▶ _Task data_:
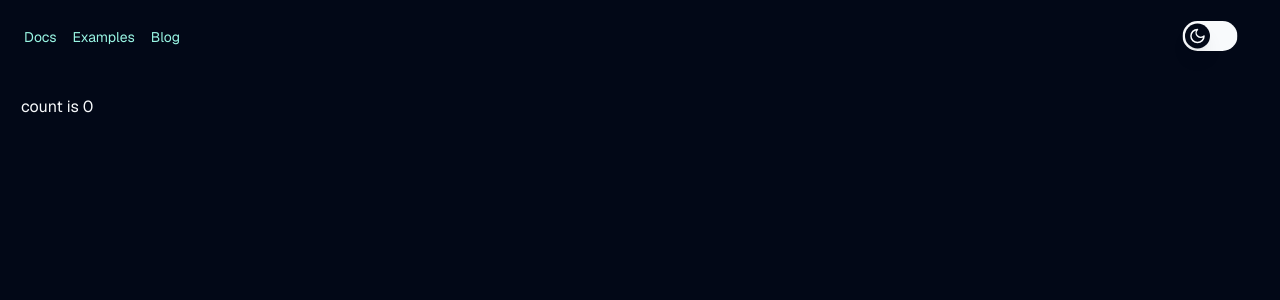
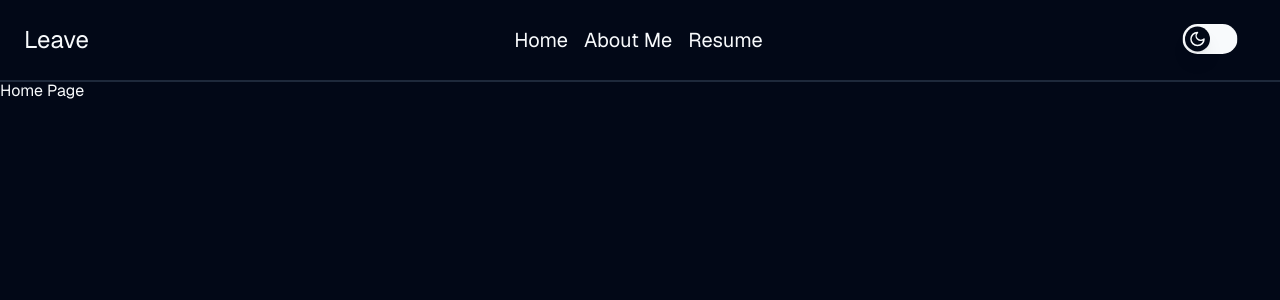
Before and after one commit to SandorGardil/portfolio, a React (Vite) app: page / in a window 1280 px wide. Shown: the top 300 px of the page. Built offline with nearby package versions, Linux system fonts and the light colour scheme.

Commit message:
add routing but its slow. needs work

```diff
--- a/app/globals.css
+++ b/app/globals.css
@@ -103,5 +103,6 @@
     body {
       @apply bg-background text-foreground;
       @apply font-geist;
+      @apply text-base;
     }
   }
--- a/package.json
+++ b/package.json
@@ -18,6 +18,7 @@
     "lucide-react": "^0.397.0",
     "react": "^18.3.1",
     "react-dom": "^18.3.1",
+    "react-router-dom": "^6.25.0",
     "tailwind-merge": "^2.3.0",
     "tailwindcss-animate": "^1.0.7"
   },
--- a/src/App.tsx
+++ b/src/App.tsx
@@ -1,14 +1,20 @@
-import { useState } from 'react'
+import { Header } from './components/header.tsx';
+import { Routes, Route } from 'react-router-dom';
+import  Home  from './pages/Home.tsx';
+import  About  from './pages/About.tsx';
+import  Resume  from './pages/Resume.tsx';
+
 
 function App() {
-  const [count, setCount] = useState(0)
-
   return (
     <>
-      <div className="p-5">
-        <button onClick={() => setCount((count) => count + 1)}>
-          count is {count}
-        </button>
+      <div>
+        <Header />
+        <Routes>
+          <Route path="/" element={<Home />} />
+          <Route path="/about" element={<About />} />
+          <Route path="/resume" element={<Resume />} />
+        </Routes>
       </div>
     </>
   )
--- a/src/components/header.tsx
+++ b/src/components/header.tsx
@@ -2,19 +2,22 @@ import { ModeToggle } from "./mode-toggle";
 
 function Header() {
     return (
-        <header>
+        <header className="border-b border-b-2 border-muted">
             <nav className="flex items-center justify-between flex-wrap p-6">
                 <div className="w-full block flex-grow lg:flex lg:items-center lg:w-auto">
-                    <div className="text-sm lg:flex-grow">
-                    <a href="#responsive-header" className="block mt-4 lg:inline-block lg:mt-0 text-teal-200 hover:text-white mr-4">
-                        Docs
-                    </a>
-                    <a href="#responsive-header" className="block mt-4 lg:inline-block lg:mt-0 text-teal-200 hover:text-white mr-4">
-                        Examples
-                    </a>
-                    <a href="#responsive-header" className="block mt-4 lg:inline-block lg:mt-0 text-teal-200 hover:text-white">
-                        Blog
-                    </a>
+                    <div className="text-2xl">
+                        Leave
+                    </div>
+                    <div className="lg:flex-grow justify-center flex items-center">
+                        <a href="/" className="block mt-4 lg:inline-block lg:mt-0 text-foreground hover:text-muted-foreground mr-4 text-xl">
+                            Home
+                        </a>
+                        <a href="/about" className="block mt-4 lg:inline-block lg:mt-0 text-foreground hover:text-muted-foreground mr-4 text-xl">
+                            About Me
+                        </a>
+                        <a href="/resume" className="block mt-4 lg:inline-block lg:mt-0 text-foreground hover:text-muted-foreground text-xl">
+                            Resume
+                        </a>
                     </div>
                     <ModeToggle />
                 </div>
--- a/src/main.tsx
+++ b/src/main.tsx
@@ -1,18 +1,17 @@
 import React from 'react'
 import ReactDOM from 'react-dom/client'
+import { BrowserRouter } from 'react-router-dom';
 import App from './App.tsx'
 import './index.css'
 import '../app/globals.css';
 import { ThemeProvider } from './components/theme-provider.tsx'
-import { ModeToggle } from './components/mode-toggle.tsx'
-import { Header } from './components/header.tsx'
 
 ReactDOM.createRoot(document.getElementById('root')!).render(
   <React.StrictMode>
      <ThemeProvider defaultTheme="dark" storageKey="vite-ui-theme">
-      <Header />
-      {/* <ModeToggle /> */}
-      <App />
+      <BrowserRouter>
+        <App />
+      </BrowserRouter>
     </ThemeProvider>
   </React.StrictMode>,
 )
--- /dev/null
+++ b/src/pages/About.tsx
@@ -0,0 +1,9 @@
+function About() {
+  return (
+    <div>
+      <h1>About Page</h1>
+    </div>
+  );
+}
+
+export default About;
--- /dev/null
+++ b/src/pages/Home.tsx
@@ -0,0 +1,9 @@
+function Home() {
+    return (
+      <div>
+        <h1>Home Page</h1>
+      </div>
+    );
+  }
+
+  export default Home;
--- /dev/null
+++ b/src/pages/Resume.tsx
@@ -0,0 +1,9 @@
+function Resume() {
+    return (
+      <div>
+        <h1>Resume Page</h1>
+      </div>
+    );
+  }
+
+  export default Resume;
```
Also changed, not shown: 1 other file (tests, documents, lock files or other folders).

▶ _Goal of the exercise_:
Produce the data again character for character, with the images left out.

▶ _Answer section_:
Before and after one commit to SandorGardil/portfolio, a React (Vite) app: page / in a window 1280 px wide. Shown: the top 300 px of the page. Built offline with nearby package versions, Linux system fonts and the light colour scheme.

Commit message:
add routing but its slow. needs work

```diff
--- a/app/globals.css
+++ b/app/globals.css
@@ -103,5 +103,6 @@
     body {
       @apply bg-background text-foreground;
       @apply font-geist;
+      @apply text-base;
     }
   }
--- a/package.json
+++ b/package.json
@@ -18,6 +18,7 @@
     "lucide-react": "^0.397.0",
     "react": "^18.3.1",
     "react-dom": "^18.3.1",
+    "react-router-dom": "^6.25.0",
     "tailwind-merge": "^2.3.0",
     "tailwindcss-animate": "^1.0.7"
   },
--- a/src/App.tsx
+++ b/src/App.tsx
@@ -1,14 +1,20 @@
-import { useState } from 'react'
+import { Header } from './components/header.tsx';
+import { Routes, Route } from 'react-router-dom';
+import  Home  from './pages/Home.tsx';
+import  About  from './pages/About.tsx';
+import  Resume  from './pages/Resume.tsx';
+
 
 function App() {
-  const [count, setCount] = useState(0)
-
   return (
     <>
-      <div className="p-5">
-        <button onClick={() => setCount((count) => count + 1)}>
-          count is {count}
-        </button>
+      <div>
+        <Header />
+        <Routes>
+          <Route path="/" element={<Home />} />
+          <Route path="/about" element={<About />} />
+          <Route path="/resume" element={<Resume />} />
+        </Routes>
       </div>
     </>
   )
--- a/src/components/header.tsx
+++ b/src/components/header.tsx
@@ -2,19 +2,22 @@ import { ModeToggle } from "./mode-toggle";
 
 function Header() {
     return (
-        <header>
+        <header className="border-b border-b-2 border-muted">
             <nav className="flex items-center justify-between flex-wrap p-6">
                 <div className="w-full block flex-grow lg:flex lg:items-center lg:w-auto">
-                    <div className="text-sm lg:flex-grow">
-                    <a href="#responsive-header" className="block mt-4 lg:inline-block lg:mt-0 text-teal-200 hover:text-white mr-4">
-                        Docs
-                    </a>
-                    <a href="#responsive-header" className="block mt-4 lg:inline-block lg:mt-0 text-teal-200 hover:text-white mr-4">
-                        Examples
-                    </a>
-                    <a href="#responsive-header" className="block mt-4 lg:inline-block lg:mt-0 text-teal-200 hover:text-white">
-                        Blog
-                    </a>
+                    <div className="text-2xl">
+                        Leave
+                    </div>
+                    <div className="lg:flex-grow justify-center flex items-center">
+                        <a href="/" className="block mt-4 lg:inline-block lg:mt-0 text-foreground hover:text-muted-foreground mr-4 text-xl">
+                            Home
+                        </a>
+                        <a href="/about" className="block mt-4 lg:inline-block lg:mt-0 text-foreground hover:text-muted-foreground mr-4 text-xl">
+                            About Me
+                        </a>
+                        <a href="/resume" className="block mt-4 lg:inline-block lg:mt-0 text-foreground hover:text-muted-foreground text-xl">
+                            Resume
+                        </a>
                     </div>
                     <ModeToggle />
                 </div>
--- a/src/main.tsx
+++ b/src/main.tsx
@@ -1,18 +1,17 @@
 import React from 'react'
 import ReactDOM from 'react-dom/client'
+import { BrowserRouter } from 'react-router-dom';
 import App from './App.tsx'
 import './index.css'
 import '../app/globals.css';
 import { ThemeProvider } from './components/theme-provider.tsx'
-import { ModeToggle } from './components/mode-toggle.tsx'
-import { Header } from './components/header.tsx'
 
 ReactDOM.createRoot(document.getElementById('root')!).render(
   <React.StrictMode>
      <ThemeProvider defaultTheme="dark" storageKey="vite-ui-theme">
-      <Header />
-      {/* <ModeToggle /> */}
-      <App />
+      <BrowserRouter>
+        <App />
+      </BrowserRouter>
     </ThemeProvider>
   </React.StrictMode>,
 )
--- /dev/null
+++ b/src/pages/About.tsx
@@ -0,0 +1,9 @@
+function About() {
+  return (
+    <div>
+      <h1>About Page</h1>
+    </div>
+  );
+}
+
+export default About;
--- /dev/null
+++ b/src/pages/Home.tsx
@@ -0,0 +1,9 @@
+function Home() {
+    return (
+      <div>
+        <h1>Home Page</h1>
+      </div>
+    );
+  }
+
+  export default Home;
--- /dev/null
+++ b/src/pages/Resume.tsx
@@ -0,0 +1,9 @@
+function Resume() {
+    return (
+      <div>
+        <h1>Resume Page</h1>
+      </div>
+    );
+  }
+
+  export default Resume;
```
Also changed, not shown: 1 other file (tests, documents, lock files or other folders).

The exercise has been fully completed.